| Friday, March 16, 2012

The Lawrenceville Historical Society will have its spring walking tour April 1.

The tour will explore the architecture and stories of the "Historic Sixth Ward." It begins at 1 p.m. near the old Iron City Brewery on Liberty and Herron avenues and will last about 1 1/2 hours.

The tour is free and open to the public. No reservations are needed.

Book helps design space for her

Jacqueline deMontravel believes every woman deserves her own space. Creating that space is the subject of her new book, "Hers: Design With a Feminine Touch."

DeMontravel, editor of Romantic Homes magazine, offers strategies and ideas for designing places where a woman can relax and recharge. It might be the traditional boudoir, or it could be a work space for creating, a garden retreat or even a living room that's shared by the whole family. What matters is that it serves as a sanctuary, a place that's comfortable and makes the occupant feel her best.

She points out that feminine isn't necessarily girly. A woman's retreat could be a contemporary space, a room done in the calming colors and simple motifs of the beach, a cheerful alcove done in bold hues -- whatever suits her style.

"Hers" is published by Clarkson Potter, and sells for $35 in hardcover.

IKEA offers assembly videos

Struggling to put together the bed you bought at IKEA• Now you can watch a video that will help guide you through the process.

IKEA started the assembly videos in February, and has been rolling out a new one each week. Currently, there are four available at . The videos mix pictures from the printed instructions with video of actual people putting things together.

There are videos available for the Pax Lyngdal Sliding Door, the Malm Bed Frame, the Kvartal Curtain Track System and the Domsjo Kitchen Sink. They range in length from a little more than three minutes for the sink to more than seven minutes for the curtain track.

Tired of the tile; paint it

The durability of ceramic tile is a blessing and a bane. It lasts and lasts and lasts, even decades after your tastes have changed.

Painting it is possible, but it's important to do so carefully so the paint job doesn't look obvious.

Before you paint, clean the tile thoroughly with trisodium phosphate, a heavy-duty cleaner sold at paint stores. Then, prime tile and grout with a good primer.

Author Sacha Cohen ("Paint Effects & Spectacular Finishes," $12.99) recommends using a paintbrush to cover the tile edges and grout with the primer, and a roller on the tiles to create a smooth finish.
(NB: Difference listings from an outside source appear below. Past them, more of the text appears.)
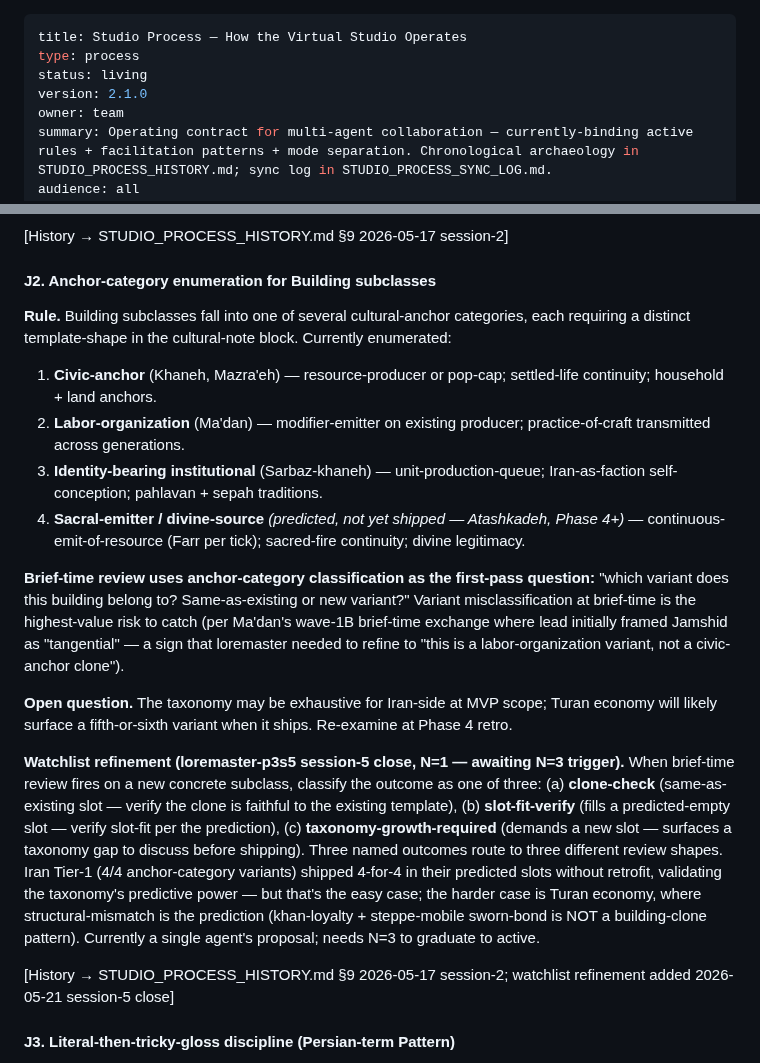
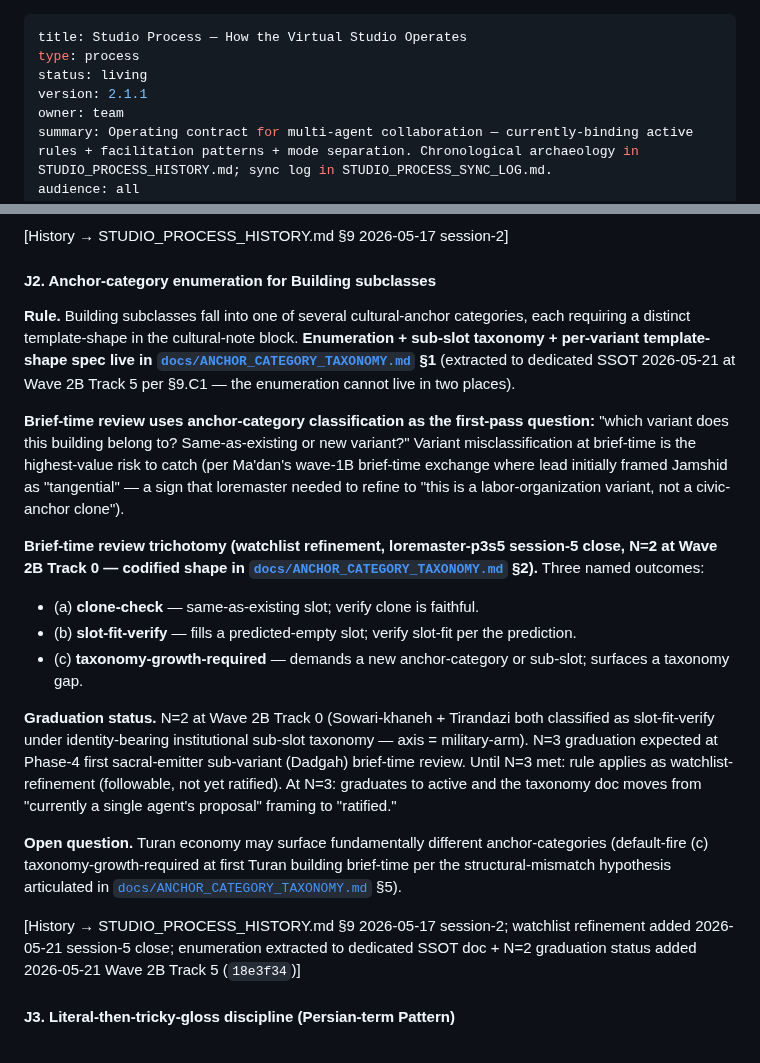
Before and after one commit to siavoush/shahname-rts, a Markdown page: docs/STUDIO_PROCESS.md, 2 parts joined by grey strips. GitHub-like rendering.

Commit message:
docs(process): §9.J2 SSOT refactor — anchor-category enumeration moved to dedicated doc
Per §9.C1 SSOT discipline + loremaster-p3s5 Track 5 close suggestion: the
inline enumeration in §9.J2 duplicated content now canonically owned by
docs/ANCHOR_CATEGORY_TAXONOMY.md §1 (Wave 2B Track 5, 18e3f34).

Changes:
- §9.J2 enumeration list replaced with "see ANCHOR_CATEGORY_TAXONOMY.md
  §1" pointer per C1 SSOT discipline (facts live in one place).
- J2 trichotomy watchlist refinement (clone-check / slot-fit-verify /
  taxonomy-growth-required) now points at taxonomy doc §2 for codified
  shape + N=2 graduation status documented.
- Open question about Turan economy points at taxonomy doc §5
  (structural-mismatch hypothesis).
- History pointer updated with the SSOT-extraction provenance.
- Frontmatter PATCH bump 2.1.0 → 2.1.1 (doc-shape change, no rule-behavior
  change — same trigger conditions, same brief-time question, same outcomes).

Surgical pre-Track-6 commit (unblocked work; Track 1 still in progress).

```diff
--- a/docs/STUDIO_PROCESS.md
+++ b/docs/STUDIO_PROCESS.md
@@ -2,7 +2,7 @@
 title: Studio Process — How the Virtual Studio Operates
 type: process
 status: living
-version: 2.1.0
+version: 2.1.1
 owner: team
 summary: Operating contract for multi-agent collaboration — currently-binding active rules + facilitation patterns + mode separation. Chronological archaeology in STUDIO_PROCESS_HISTORY.md; sync log in STUDIO_PROCESS_SYNC_LOG.md.
 audience: all
@@ -966,20 +966,20 @@ Cites Manifesto Principle 4 (Lean Iteration — compressing the wave-close fix l
 
 #### J2. Anchor-category enumeration for Building subclasses
 
-**Rule.** Building subclasses fall into one of several cultural-anchor categories, each requiring a distinct template-shape in the cultural-note block. Currently enumerated:
-
-1. **Civic-anchor** (Khaneh, Mazra'eh) — resource-producer or pop-cap; settled-life continuity; household + land anchors.
-2. **Labor-organization** (Ma'dan) — modifier-emitter on existing producer; practice-of-craft transmitted across generations.
-3. **Identity-bearing institutional** (Sarbaz-khaneh) — unit-production-queue; Iran-as-faction self-conception; pahlavan + sepah traditions.
-4. **Sacral-emitter / divine-source** *(predicted, not yet shipped — Atashkadeh, Phase 4+)* — continuous-emit-of-resource (Farr per tick); sacred-fire continuity; divine legitimacy.
+**Rule.** Building subclasses fall into one of several cultural-anchor categories, each requiring a distinct template-shape in the cultural-note block. **Enumeration + sub-slot taxonomy + per-variant template-shape spec live in [`docs/ANCHOR_CATEGORY_TAXONOMY.md`](ANCHOR_CATEGORY_TAXONOMY.md) §1** (extracted to dedicated SSOT 2026-05-21 at Wave 2B Track 5 per §9.C1 — the enumeration cannot live in two places).
 
 **Brief-time review uses anchor-category classification as the first-pass question:** "which variant does this building belong to? Same-as-existing or new variant?" Variant misclassification at brief-time is the highest-value risk to catch (per Ma'dan's wave-1B brief-time exchange where lead initially framed Jamshid as "tangential" — a sign that loremaster needed to refine to "this is a labor-organization variant, not a civic-anchor clone").
 
-**Open question.** The taxonomy may be exhaustive for Iran-side at MVP scope; Turan economy will likely surface a fifth-or-sixth variant when it ships. Re-examine at Phase 4 retro.
-
-**Watchlist refinement (loremaster-p3s5 session-5 close, N=1 — awaiting N=3 trigger).** When brief-time review fires on a new concrete subclass, classify the outcome as one of three: (a) **clone-check** (same-as-existing slot — verify the clone is faithful to the existing template), (b) **slot-fit-verify** (fills a predicted-empty slot — verify slot-fit per the prediction), (c) **taxonomy-growth-required** (demands a new slot — surfaces a taxonomy gap to discuss before shipping). Three named outcomes route to three different review shapes. Iran Tier-1 (4/4 anchor-category variants) shipped 4-for-4 in their predicted slots without retrofit, validating the taxonomy's predictive power — but that's the easy case; the harder case is Turan economy, where structural-mismatch is the prediction (khan-loyalty + steppe-mobile sworn-bond is NOT a building-clone pattern). Currently a single agent's proposal; needs N=3 to graduate to active.
-
-[History → STUDIO_PROCESS_HISTORY.md §9 2026-05-17 session-2; watchlist refinement added 2026-05-21 session-5 close]
+**Brief-time review trichotomy (watchlist refinement, loremaster-p3s5 session-5 close, N=2 at Wave 2B Track 0 — codified shape in [`docs/ANCHOR_CATEGORY_TAXONOMY.md`](ANCHOR_CATEGORY_TAXONOMY.md) §2).** Three named outcomes:
+- (a) **clone-check** — same-as-existing slot; verify clone is faithful.
+- (b) **slot-fit-verify** — fills a predicted-empty slot; verify slot-fit per the prediction.
+- (c) **taxonomy-growth-required** — demands a new anchor-category or sub-slot; surfaces a taxonomy gap.
+
+**Graduation status.** N=2 at Wave 2B Track 0 (Sowari-khaneh + Tirandazi both classified as slot-fit-verify under identity-bearing institutional sub-slot taxonomy — axis = military-arm). N=3 graduation expected at Phase-4 first sacral-emitter sub-variant (Dadgah) brief-time review. Until N=3 met: rule applies as watchlist-refinement (followable, not yet ratified). At N=3: graduates to active and the taxonomy doc moves from "currently a single agent's proposal" framing to "ratified."
+
+**Open question.** Turan economy may surface fundamentally different anchor-categories (default-fire (c) taxonomy-growth-required at first Turan building brief-time per the structural-mismatch hypothesis articulated in [`docs/ANCHOR_CATEGORY_TAXONOMY.md`](ANCHOR_CATEGORY_TAXONOMY.md) §5).
+
+[History → STUDIO_PROCESS_HISTORY.md §9 2026-05-17 session-2; watchlist refinement added 2026-05-21 session-5 close; enumeration extracted to dedicated SSOT doc + N=2 graduation status added 2026-05-21 Wave 2B Track 5 (`18e3f34`)]
 
 #### J3. Literal-then-tricky-gloss discipline (Persian-term Pattern)
 
```
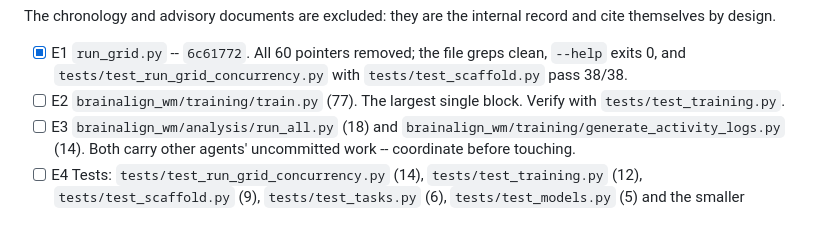
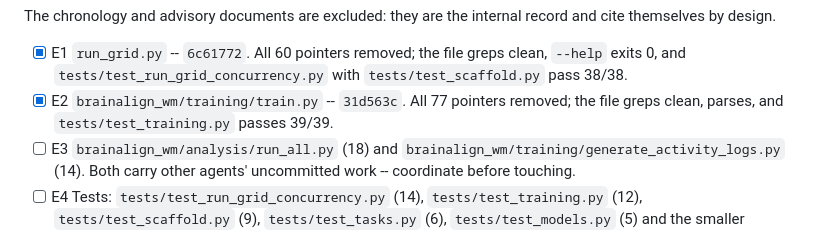
Before and after one commit to AminFathollahi/rnn_wm, a Markdown page: tasks.md, the part around the change. GitHub-like rendering.

Commit message:
Close the training loop hygiene item

```diff
--- a/tasks.md
+++ b/tasks.md
@@ -492,8 +492,9 @@ record and cite themselves by design.
 - [x] E1 `run_grid.py` -- `6c61772`. All 60 pointers removed; the file
       greps clean, `--help` exits 0, and `tests/test_run_grid_concurrency.py`
       with `tests/test_scaffold.py` pass 38/38.
-- [ ] E2 `brainalign_wm/training/train.py` (77). The largest single block.
-      Verify with `tests/test_training.py`.
+- [x] E2 `brainalign_wm/training/train.py` -- `31d563c`. All 77 pointers
+      removed; the file greps clean, parses, and `tests/test_training.py`
+      passes 39/39.
 - [ ] E3 `brainalign_wm/analysis/run_all.py` (18) and
       `brainalign_wm/training/generate_activity_logs.py` (14). Both carry
       other agents' uncommitted work -- coordinate before touching.
```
Then paint only the tiles with satin paint and a gloss roller, applying in thin layers and avoiding the grout lines, she says.
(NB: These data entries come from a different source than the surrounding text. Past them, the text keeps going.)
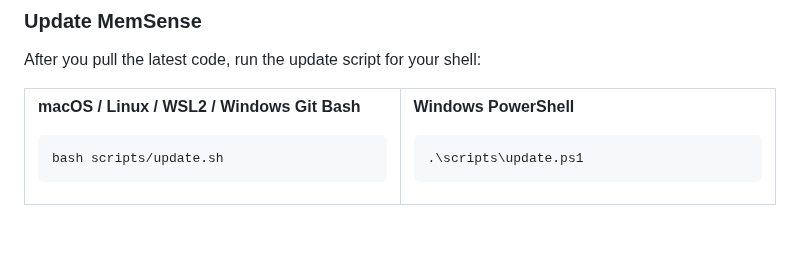
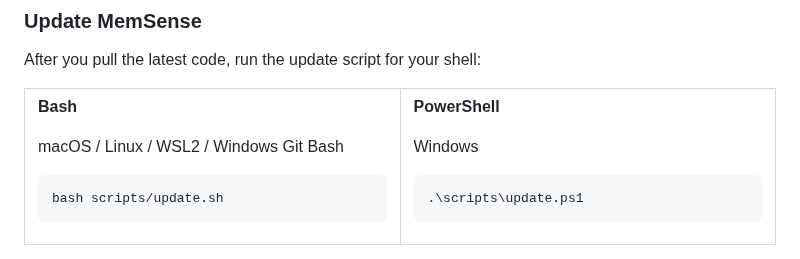
Before and after one commit to OpenSenseNova/MemSense, a Markdown page: README.md, the part around the change. GitHub-like rendering; blank space fills up the shorter version.

````diff
--- a/README.md
+++ b/README.md
@@ -246,7 +246,9 @@ After you pull the latest code, run the update script for your shell:
 <tr>
 <td width="50%" valign="top">
 
-**macOS / Linux / WSL2 / Windows Git Bash**
+**Bash**
+
+macOS / Linux / WSL2 / Windows Git Bash
 
 ```bash
 bash scripts/update.sh
@@ -255,7 +257,9 @@ bash scripts/update.sh
 </td>
 <td width="50%" valign="top">
 
-**Windows PowerShell**
+**PowerShell**
+
+Windows
 
 ```powershell
 .\scripts\update.ps1
````
Also changed, not shown: README.zh-CN.md (+6 -2 lines).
When the layers are dry, roll over the tiles with a high-gloss clear enamel, again avoiding the grout lines.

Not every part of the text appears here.